IEEE started down the professionalism path with its 1968 membership attitude survey, in which it asked members what the organization’s objectives should be. Upgrading the profession ranked second only to the dissemination of information. Articles about professionalism appeared regularly in IEEE Spectrum. The July 1969 issue, for example, ran an editorial by IEEE Fellow J.J. Gerald McCue, a research engineer at MIT’s Lincoln Laboratory, exploring the ranking of various professions. He found law and medicine at the top of the spectrum, professors somewhere in the middle, and engineers toward the bottom.
“The marks of a profession are … discipline, devotion to an ideal, and complete dedication of self,” McCue wrote. Engineers, he said, could claim those attributes, but engineering was not universally regarded as a profession because engineers lacked independence. He said that because they generally were salaried employees, in service to company management, they lacked the freedom of action characteristic of professionals “at the high end of the spectrum.” He concluded that many engineers would like to see a “strong drive—spearheaded, perhaps, by IEEE—toward organizing the profession along lines similar to those of the American Medical Association.”

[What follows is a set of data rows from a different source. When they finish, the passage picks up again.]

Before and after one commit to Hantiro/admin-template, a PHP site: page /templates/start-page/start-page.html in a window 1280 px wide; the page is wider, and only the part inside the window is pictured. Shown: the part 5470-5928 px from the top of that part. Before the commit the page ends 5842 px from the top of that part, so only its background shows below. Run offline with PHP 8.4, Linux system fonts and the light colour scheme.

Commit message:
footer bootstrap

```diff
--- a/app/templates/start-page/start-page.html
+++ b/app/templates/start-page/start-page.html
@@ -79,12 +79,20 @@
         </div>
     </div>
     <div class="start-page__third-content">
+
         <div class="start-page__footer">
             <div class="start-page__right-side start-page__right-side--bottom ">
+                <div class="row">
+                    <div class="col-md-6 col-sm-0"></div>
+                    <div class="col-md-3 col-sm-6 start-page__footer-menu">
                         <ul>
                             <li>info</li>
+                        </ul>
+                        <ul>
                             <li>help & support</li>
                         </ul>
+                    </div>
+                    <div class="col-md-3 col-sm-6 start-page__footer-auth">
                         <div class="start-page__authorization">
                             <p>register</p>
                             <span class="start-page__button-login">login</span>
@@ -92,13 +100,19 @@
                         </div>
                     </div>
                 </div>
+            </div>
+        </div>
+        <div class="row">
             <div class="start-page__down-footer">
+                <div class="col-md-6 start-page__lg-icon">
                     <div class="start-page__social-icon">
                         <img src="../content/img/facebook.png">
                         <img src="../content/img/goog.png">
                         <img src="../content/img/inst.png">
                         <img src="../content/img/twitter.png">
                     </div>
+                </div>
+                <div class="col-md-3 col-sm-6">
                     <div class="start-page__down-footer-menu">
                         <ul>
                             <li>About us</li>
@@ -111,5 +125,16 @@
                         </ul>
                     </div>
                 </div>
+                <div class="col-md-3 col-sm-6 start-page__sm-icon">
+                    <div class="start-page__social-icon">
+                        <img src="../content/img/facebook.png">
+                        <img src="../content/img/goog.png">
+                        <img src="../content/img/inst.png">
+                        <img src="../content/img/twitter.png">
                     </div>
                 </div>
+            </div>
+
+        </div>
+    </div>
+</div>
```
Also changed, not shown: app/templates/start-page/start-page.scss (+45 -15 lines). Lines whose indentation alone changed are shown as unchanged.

The IEEE Board of Directors asked members in 1972 to vote on an amendment to the IEEE Constitution to add professional interests as a major interest behind scientific and technical interests. It passed and went into effect in 1973. As a result, that same year, IEEE-USA was formed to support the career and public policy interests of IEEE’s U.S. members. Over the years, other IEEE groups have provided career assistance as well.
Check out our timeline to learn how IEEE has helped members with career-related issues during the past 40 years.